BACK in the days when waiting for a teller often meant a long line that snaked through the bank, at least the transaction was free. Now, automation has changed all that. Customers are queuing up for machines that gobble up deposits, spit out cash, and print balances.
But while today's lines are shorter, consumers' bank costs are higher. Given the explosion in electronic services, more Americans can expect to be affected.
Consider this projection from the Ernst & Young accounting firm: The number of automated teller machines in the United States will increase 50 percent by 1997, to 135,000. Automated phone-service calls for account information, now 140 million per month, will soar to 250 million. And technology spending at US banks will jump by 21 percent.
Banks are looking for ways to defray costs. Take NationsBank, one of the top five institutions, which is slated to hike fees July 1. Customers using the bank's ATMs or 800 number will pay higher monthly account costs. "Why wait 30 days for your next bank statement?" asks a sign next to ATMs. "This ATM can give it to you in 30 seconds for only $2."
At any number of US banks, ATM fees can be as high as $1.50 per use and phone queries roughly one-third that amount.
Convenience devotees are protesting. "It's a major rip-off because it's my money on deposit, and they're already making interest off it," says an ad executive.
But, some analysts say, the price of faster service will catch up with those trying to avoid it. One businessman complains he just switched banks to avoid high fees and minimim balances only to have his new bank bought by a larger one. "Even if I change again, it will only be a matter of time before all the small, consumer-friendly banks are gone."
American Bankers Association spokeswoman Virginia Stafford says: "Customers demand more convenience and efficiency, but they have to make a decision about what they're willing to pay for." There's no shortage of choices, she adds, citing the 10,000 commercial banks and other providers of electronic financial services.
Yet, at all of them, employing people has become almost a luxury as technology does the job faster and cheaper. The First National Bank of Chicago charges $3 for each teller visit after four monthly free visits.
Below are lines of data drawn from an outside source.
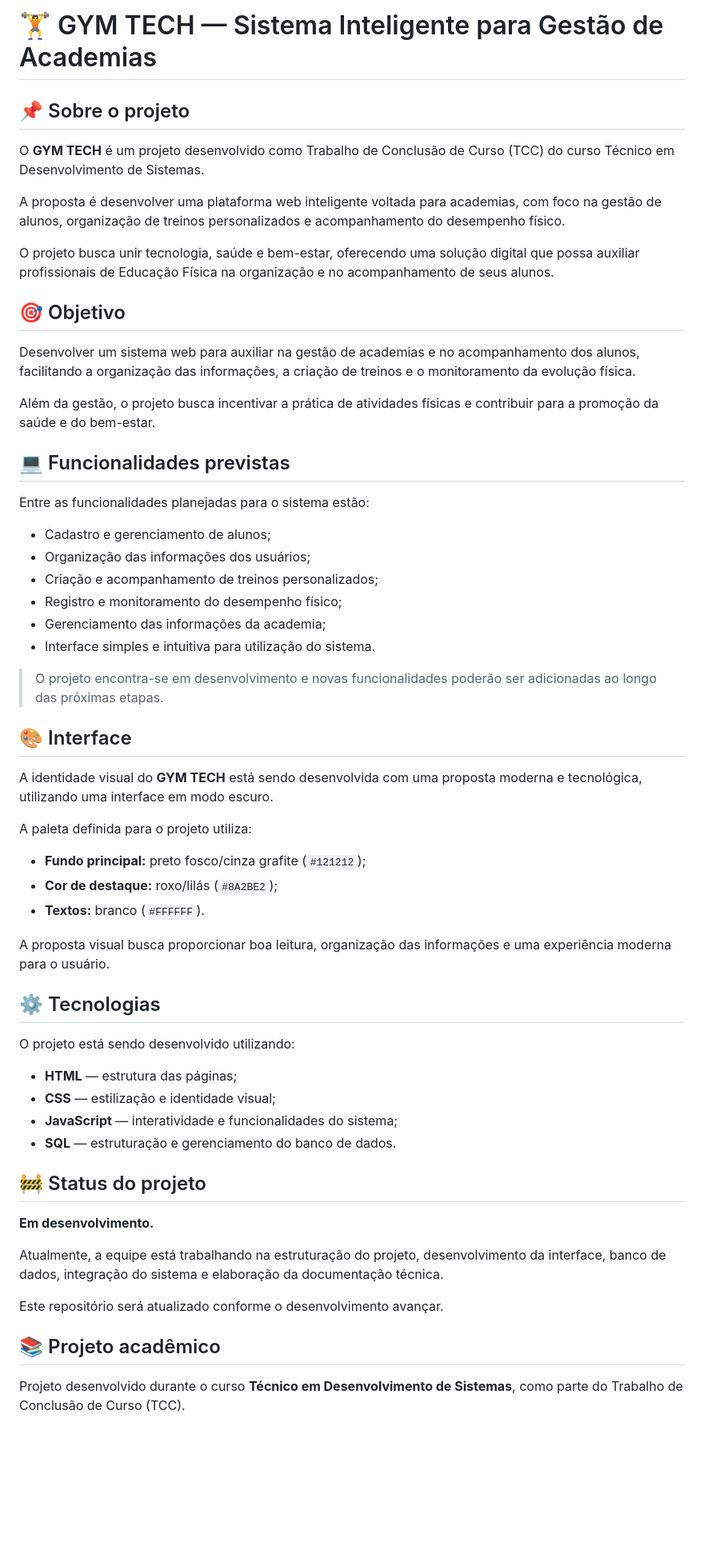
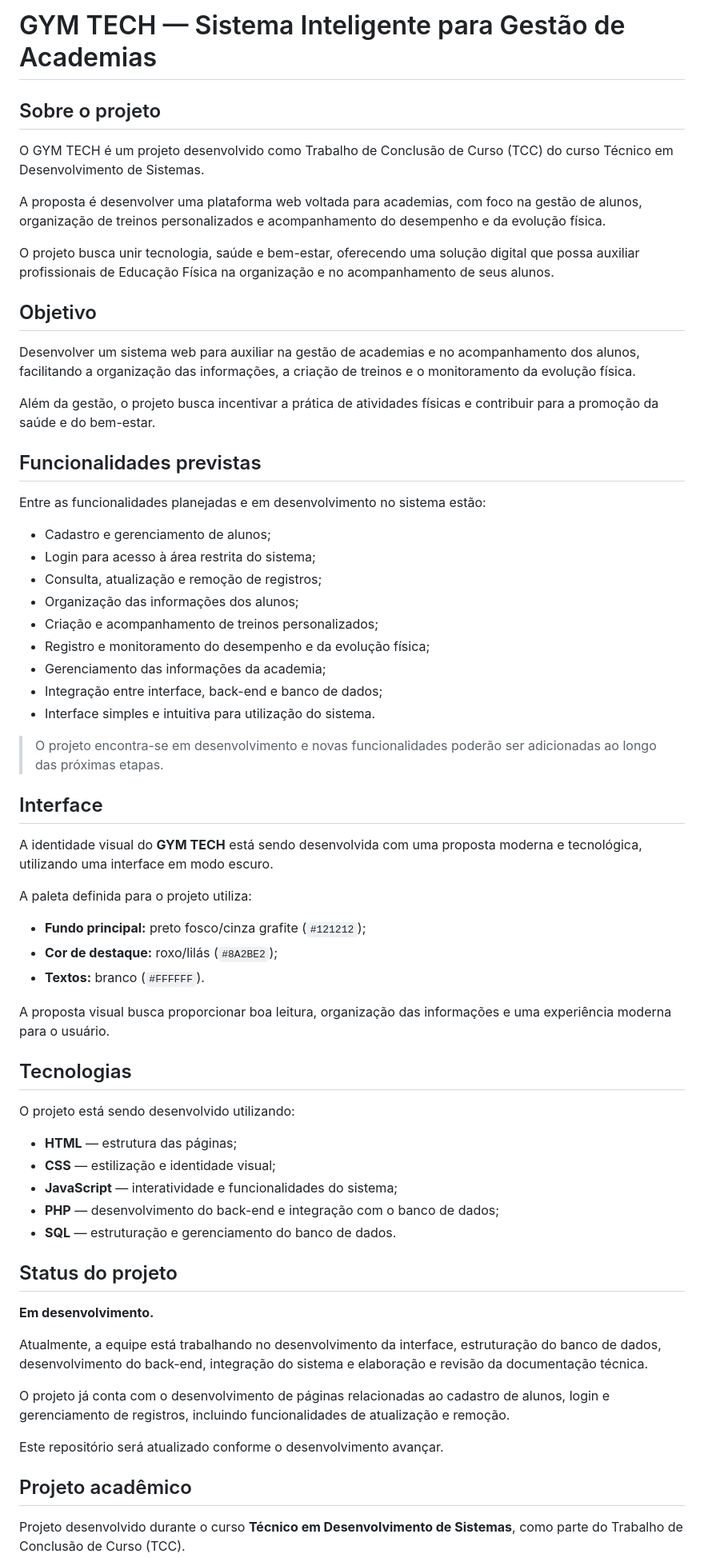
Before and after one commit to bfcurcino-blip/TCC-GYM-TECH-Academia-Inteligente, a Markdown page: README.md, the part around one of its changes. Shown at 80% size. Drawn GitHub-style; blank space fills up the shorter version.

Commit message:
Atualiza README com o progresso atual do projeto
Atualização das informações do GYM TECH, incluindo funcionalidades em desenvolvimento, tecnologias utilizadas, status atual do projeto e documentação técnica.

```diff
--- a/README.md
+++ b/README.md
@@ -1,33 +1,36 @@
-# 🏋️ GYM TECH — Sistema Inteligente para Gestão de Academias
+# GYM TECH — Sistema Inteligente para Gestão de Academias
 
-## 📌 Sobre o projeto
+## Sobre o projeto
 
-O **GYM TECH** é um projeto desenvolvido como Trabalho de Conclusão de Curso (TCC) do curso Técnico em Desenvolvimento de Sistemas.
+O GYM TECH é um projeto desenvolvido como Trabalho de Conclusão de Curso (TCC) do curso Técnico em Desenvolvimento de Sistemas.
 
-A proposta é desenvolver uma plataforma web inteligente voltada para academias, com foco na gestão de alunos, organização de treinos personalizados e acompanhamento do desempenho físico.
+A proposta é desenvolver uma plataforma web voltada para academias, com foco na gestão de alunos, organização de treinos personalizados e acompanhamento do desempenho e da evolução física.
 
 O projeto busca unir tecnologia, saúde e bem-estar, oferecendo uma solução digital que possa auxiliar profissionais de Educação Física na organização e no acompanhamento de seus alunos.
 
-## 🎯 Objetivo
+## Objetivo
 
 Desenvolver um sistema web para auxiliar na gestão de academias e no acompanhamento dos alunos, facilitando a organização das informações, a criação de treinos e o monitoramento da evolução física.
 
 Além da gestão, o projeto busca incentivar a prática de atividades físicas e contribuir para a promoção da saúde e do bem-estar.
 
-## 💻 Funcionalidades previstas
+## Funcionalidades previstas
 
-Entre as funcionalidades planejadas para o sistema estão:
+Entre as funcionalidades planejadas e em desenvolvimento no sistema estão:
 
 - Cadastro e gerenciamento de alunos;
-- Organização das informações dos usuários;
+- Login para acesso à área restrita do sistema;
+- Consulta, atualização e remoção de registros;
+- Organização das informações dos alunos;
 - Criação e acompanhamento de treinos personalizados;
-- Registro e monitoramento do desempenho físico;
+- Registro e monitoramento do desempenho e da evolução física;
 - Gerenciamento das informações da academia;
+- Integração entre interface, back-end e banco de dados;
 - Interface simples e intuitiva para utilização do sistema.
 
 > O projeto encontra-se em desenvolvimento e novas funcionalidades poderão ser adicionadas ao longo das próximas etapas.
 
-## 🎨 Interface
+## Interface
 
 A identidade visual do **GYM TECH** está sendo desenvolvida com uma proposta moderna e tecnológica, utilizando uma interface em modo escuro.
 
@@ -39,24 +42,27 @@ A paleta definida para o projeto utiliza:
 
 A proposta visual busca proporcionar boa leitura, organização das informações e uma experiência moderna para o usuário.
 
-## ⚙️ Tecnologias
+## Tecnologias
 
 O projeto está sendo desenvolvido utilizando:
 
 - **HTML** — estrutura das páginas;
 - **CSS** — estilização e identidade visual;
 - **JavaScript** — interatividade e funcionalidades do sistema;
+- **PHP** — desenvolvimento do back-end e integração com o banco de dados;
 - **SQL** — estruturação e gerenciamento do banco de dados.
 
-## 🚧 Status do projeto
+## Status do projeto
 
 **Em desenvolvimento.**
 
-Atualmente, a equipe está trabalhando na estruturação do projeto, desenvolvimento da interface, banco de dados, integração do sistema e elaboração da documentação técnica.
+Atualmente, a equipe está trabalhando no desenvolvimento da interface, estruturação do banco de dados, desenvolvimento do back-end, integração do sistema e elaboração e revisão da documentação técnica.
+
+O projeto já conta com o desenvolvimento de páginas relacionadas ao cadastro de alunos, login e gerenciamento de registros, incluindo funcionalidades de atualização e remoção.
 
 Este repositório será atualizado conforme o desenvolvimento avançar.
 
-## 📚 Projeto acadêmico
+## Projeto acadêmico
 
 Projeto desenvolvido durante o curso **Técnico em Desenvolvimento de Sistemas**, como parte do Trabalho de Conclusão de Curso (TCC).
 
```
Also changed, not shown: other parts of README.md (+1 -1 lines).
The bank can't spare the labor: It laid off 11 percent of its retail work force last summer. It is encouraging clients to use the 500 ATMs in the area to free up human resources for other functions, says spokesman Thomas Kelly.
"Bank customers have come to expect virtually unrestricted access to bank services 24-hours-a-day from almost anywhere," says Robert Linsky, vice president of Chase Manhattan Bank in New York. By contrast, many savings and lending institutions close their doors by midafternoon and remain shut on weekends.
But consumers say they aren't willing to pay for mechanization despite easy access to ATMs and shorter teller lines. "That's my money," says Steve McCray, pointing at the ATM. He goes to the machine three times a week and uses his card to pay for food and other items roughly five times.
Some banks are trying to lure new depositors with more attractive terms. NationsBank, among others, offer options - such as maintaining minimum balances or a credit line - that can relieve customers of onerous fees. In NationsBank's case, the customer must keep $750 in the account or take out a $10,000 loan.
"It hits blue- and white-collar workers alike, because either the person doesn't have that kind of money saved in an account, or he's too sophisticated to leave it in a bank where the money doesn't draw much in interest," says an employee of a local bank recently bought by NationsBank.
Automation also exacts costs from employees, she says. In coming weeks, staff at her branch will be cut by half, leaving one teller, two desk assistants, and a manager. It's all part of cost-cutting efforts under way at institutions such as Bank of America, which offers depositors incentives to avoid teller use, and Citibank, which is promoting its personal computer banking and telebanking services.
But some diehards refuse to give up dealing with the money dispenser behind the bulletproof glass. For government employee Ben Dixon, depositing cash into a machine is not an option. So, despite frequent use of ATMs for withdrawals and check deposits, he still has to go in the bank.
Even local institutions that pride themselves on customer service are giving way to the impersonal. Najma Farooqi, a branch manager at Riggs Bank in Washington, says her tellers are happy to see their customers, even though the bank does not charge a fee for automated services. But its only a matter of time before Riggs, too, will have to give up its anachronistic ways.